Some government officials have also expressed their interpretations of reasons for the slow pace of construction.
“You can’t expect the integration process and the construction of Xixian New District to have a substantial breakthrough in a few years,” Fan Weibin said. “It is a long-term development strategy. The construction of Binhai New District in Tianjin has taken more than ten years. ”
Zhu Fangang, an officer in the Industrial Policy and Regional Economic Branch of the Xianyang DRC, said that the integration process is proceeding in an orderly manner and the slow pace is not out of the ordinary.
“The public views the integration pace as slow because the early works, such as unifying area codes, can present immediate results, while the results of current works on the construction of infrastructure are not obvious in the short-term.,” Zhu Fangang explained.
Jia Yuanhao, a Xianyang citizen who lives in the nearby Qin-Han City, expressed a similar opinion.
“Although there is not much business investment yet, the achievement of environmental management is visible.
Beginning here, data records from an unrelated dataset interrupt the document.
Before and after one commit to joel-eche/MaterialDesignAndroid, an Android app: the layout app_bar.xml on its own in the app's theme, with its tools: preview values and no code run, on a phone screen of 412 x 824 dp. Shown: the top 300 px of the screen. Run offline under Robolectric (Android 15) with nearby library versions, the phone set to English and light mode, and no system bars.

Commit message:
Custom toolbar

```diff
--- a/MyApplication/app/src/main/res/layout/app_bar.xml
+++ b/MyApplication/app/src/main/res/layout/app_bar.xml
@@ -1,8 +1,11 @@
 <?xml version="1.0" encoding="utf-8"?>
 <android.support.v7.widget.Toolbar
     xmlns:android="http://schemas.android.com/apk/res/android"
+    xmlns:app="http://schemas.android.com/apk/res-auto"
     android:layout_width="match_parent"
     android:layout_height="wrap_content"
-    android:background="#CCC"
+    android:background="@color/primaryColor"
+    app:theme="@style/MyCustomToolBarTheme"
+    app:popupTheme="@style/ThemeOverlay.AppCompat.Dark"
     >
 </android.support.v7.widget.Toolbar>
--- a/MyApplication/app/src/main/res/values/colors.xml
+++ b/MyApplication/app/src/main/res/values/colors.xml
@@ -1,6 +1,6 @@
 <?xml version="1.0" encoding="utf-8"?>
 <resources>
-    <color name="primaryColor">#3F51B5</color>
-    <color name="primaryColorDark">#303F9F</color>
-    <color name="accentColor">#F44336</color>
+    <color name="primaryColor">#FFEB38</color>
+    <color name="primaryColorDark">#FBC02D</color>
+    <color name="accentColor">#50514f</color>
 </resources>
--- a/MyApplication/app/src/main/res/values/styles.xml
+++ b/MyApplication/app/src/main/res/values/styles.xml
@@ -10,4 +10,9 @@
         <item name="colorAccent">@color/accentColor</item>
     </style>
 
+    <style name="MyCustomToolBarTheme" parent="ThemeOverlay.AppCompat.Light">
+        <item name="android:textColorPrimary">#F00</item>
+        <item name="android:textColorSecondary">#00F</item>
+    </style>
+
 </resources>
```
No one would believe that right here used to be a discarded, dirty and messy village,” Jia Yuanhao reflected.
Li Ziqing, the director of Shaanxi Construction Bureau, said that the lack of national support is another important factor that impedes the construction of Xixian New District.
According to Li Ziqing, since 2010, when Shaanxi provincial government first came up with the idea of Xixian New District, the mission was to make the district a national pilot region for comprehensive reforms. However, because the integration of Xi’an and Xianyang is a project of the local authorities and not in accordance with policies of the state in developing trans-provincial economic zones, Xixian New District was not recognized by the central government until January 2014.
“Now Xixian New District has become a national district like Binhai New District. It can enjoy the benefits of preferential policies. With the support of national and Shaanxi provincial government, Xixian New District has a good development prospect. ” Li Ziqing said.
Also, Fan Weibin said despite all the complications and setbacks, the construction of Xixian New District has achieved several of its goals.
“The GDP of Xixian New District in the first half of 2014 is 170.37 million RMB, attaining a year-to-year growth of 12.3%,” said Fan Weibin. “I have confidence that in the future, it will make more progress.”